Along with this interpretation that a "substantial number" is thirty percent, the Board also decided that it would determine this requirement administratively, rather than by an evidentiary proceeding, and it has refused to allow evidence on this issue. Stokely Foods, Inc., 78 NLRB842. In O.D. Jennings & Co. (1946) 68NLRB 516, the Board declared that the thirty percent showing of interest is an administrative expedient only, "adopted by the Board to determine for itself whether or not further proceedings are warranted and to avoid needless dissipation of government's time, effort and funds."

The object and purpose of section 48-838(3) is also to screen out those representation cases where there is little chance of success and thus avoid needless dissipation of the court's time, effort and funds.

Thus, though the federal law requires a "substantial number" and ours says "thirty percent", the two laws are similar and have the same object and purpose. Furthermore, it is quite apparent that our law was copied after theirs, and the Nebraska Supreme Court has ruled that the decisions under the National Labor Relations act should be helpful to this Court. City of Grand Island v. American Federation of State, County, and Municipal Employees, AFL-CIO, et. al. , 186 Neb. 711. Under these circumstances, it would seem reasonable to treat and apply the two laws in a similar manner.
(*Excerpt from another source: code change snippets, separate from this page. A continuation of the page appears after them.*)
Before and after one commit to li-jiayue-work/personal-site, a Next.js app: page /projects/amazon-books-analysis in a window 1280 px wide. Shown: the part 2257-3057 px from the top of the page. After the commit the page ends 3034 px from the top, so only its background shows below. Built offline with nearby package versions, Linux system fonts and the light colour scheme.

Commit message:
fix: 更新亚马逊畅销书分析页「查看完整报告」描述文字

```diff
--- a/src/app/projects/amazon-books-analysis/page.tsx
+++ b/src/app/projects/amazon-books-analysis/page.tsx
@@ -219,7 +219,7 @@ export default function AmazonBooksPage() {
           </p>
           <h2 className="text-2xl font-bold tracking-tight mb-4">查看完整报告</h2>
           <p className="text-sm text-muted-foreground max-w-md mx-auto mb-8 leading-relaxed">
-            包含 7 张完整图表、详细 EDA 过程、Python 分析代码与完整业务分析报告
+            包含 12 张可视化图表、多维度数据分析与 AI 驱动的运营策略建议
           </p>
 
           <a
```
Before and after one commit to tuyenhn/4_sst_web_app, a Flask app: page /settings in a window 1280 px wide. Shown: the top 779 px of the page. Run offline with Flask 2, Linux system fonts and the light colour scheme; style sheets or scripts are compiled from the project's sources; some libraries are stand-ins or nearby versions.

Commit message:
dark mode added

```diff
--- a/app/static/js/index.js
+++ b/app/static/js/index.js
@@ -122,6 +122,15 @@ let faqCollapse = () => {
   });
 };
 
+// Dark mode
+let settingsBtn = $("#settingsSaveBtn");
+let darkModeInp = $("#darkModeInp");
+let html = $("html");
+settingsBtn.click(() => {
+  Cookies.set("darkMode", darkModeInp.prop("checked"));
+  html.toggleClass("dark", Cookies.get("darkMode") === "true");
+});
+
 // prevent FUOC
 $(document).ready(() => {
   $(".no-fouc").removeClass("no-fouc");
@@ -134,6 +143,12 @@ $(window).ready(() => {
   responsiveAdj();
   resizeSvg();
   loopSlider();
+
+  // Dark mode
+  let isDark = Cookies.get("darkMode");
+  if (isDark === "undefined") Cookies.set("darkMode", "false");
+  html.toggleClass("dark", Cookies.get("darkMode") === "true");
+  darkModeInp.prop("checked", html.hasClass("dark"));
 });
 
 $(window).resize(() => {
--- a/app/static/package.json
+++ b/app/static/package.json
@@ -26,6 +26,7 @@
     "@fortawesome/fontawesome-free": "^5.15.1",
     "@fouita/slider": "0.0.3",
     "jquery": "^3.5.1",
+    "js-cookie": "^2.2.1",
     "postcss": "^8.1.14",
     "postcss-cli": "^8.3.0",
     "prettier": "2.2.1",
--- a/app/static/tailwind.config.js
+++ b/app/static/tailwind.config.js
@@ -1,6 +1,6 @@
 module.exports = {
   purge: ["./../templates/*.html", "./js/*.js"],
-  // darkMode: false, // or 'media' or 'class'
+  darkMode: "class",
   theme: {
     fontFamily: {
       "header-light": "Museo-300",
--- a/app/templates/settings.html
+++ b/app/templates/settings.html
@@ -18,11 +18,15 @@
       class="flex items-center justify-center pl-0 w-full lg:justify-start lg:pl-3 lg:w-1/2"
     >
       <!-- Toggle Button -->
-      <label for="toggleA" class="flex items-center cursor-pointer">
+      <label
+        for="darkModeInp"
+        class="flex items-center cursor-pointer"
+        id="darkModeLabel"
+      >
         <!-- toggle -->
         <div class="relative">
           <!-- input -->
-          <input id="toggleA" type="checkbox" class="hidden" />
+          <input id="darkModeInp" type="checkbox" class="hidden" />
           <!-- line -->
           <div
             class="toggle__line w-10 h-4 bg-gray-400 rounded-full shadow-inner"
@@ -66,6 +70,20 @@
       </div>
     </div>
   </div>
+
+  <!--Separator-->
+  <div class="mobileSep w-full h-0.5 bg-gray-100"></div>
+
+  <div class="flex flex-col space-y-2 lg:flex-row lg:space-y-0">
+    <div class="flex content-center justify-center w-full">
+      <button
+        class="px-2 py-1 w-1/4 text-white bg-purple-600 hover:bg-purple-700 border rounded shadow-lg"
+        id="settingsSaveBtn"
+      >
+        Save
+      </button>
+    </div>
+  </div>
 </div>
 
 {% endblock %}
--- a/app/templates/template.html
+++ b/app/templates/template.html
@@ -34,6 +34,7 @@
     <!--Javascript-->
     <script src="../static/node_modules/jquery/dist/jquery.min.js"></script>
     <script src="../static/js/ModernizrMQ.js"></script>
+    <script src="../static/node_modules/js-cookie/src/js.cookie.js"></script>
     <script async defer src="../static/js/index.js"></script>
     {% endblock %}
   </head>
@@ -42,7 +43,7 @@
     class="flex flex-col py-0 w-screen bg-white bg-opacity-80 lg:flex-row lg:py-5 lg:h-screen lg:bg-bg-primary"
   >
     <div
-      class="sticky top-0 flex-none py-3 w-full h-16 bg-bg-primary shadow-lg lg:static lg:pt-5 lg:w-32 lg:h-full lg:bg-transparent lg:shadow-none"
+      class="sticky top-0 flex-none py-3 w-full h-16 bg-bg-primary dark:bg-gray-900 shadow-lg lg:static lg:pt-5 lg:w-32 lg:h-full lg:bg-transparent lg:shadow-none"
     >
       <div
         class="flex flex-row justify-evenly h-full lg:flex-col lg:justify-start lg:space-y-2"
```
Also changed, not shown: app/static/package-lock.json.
11 This exhibit actually has 8 names, but one of those (Whitney) is counted among the 10 who requested removal.

12 Plaintiff appears to have 304 valid signatures, and though the record is not completely clear regarding the exact number, we have no hesitancy in concluding that the figure exceeds the required number of 277.

13 Wages, insurance, longevity, hours of work, overtime, management rights.

14 The other party to the agreement apparently interpreted it differently. Both in its resolution of December 26 and its December 20 letter to Intervenor the City specified that the collective bargaining agreement between the parties would "expire on December 31, 1972."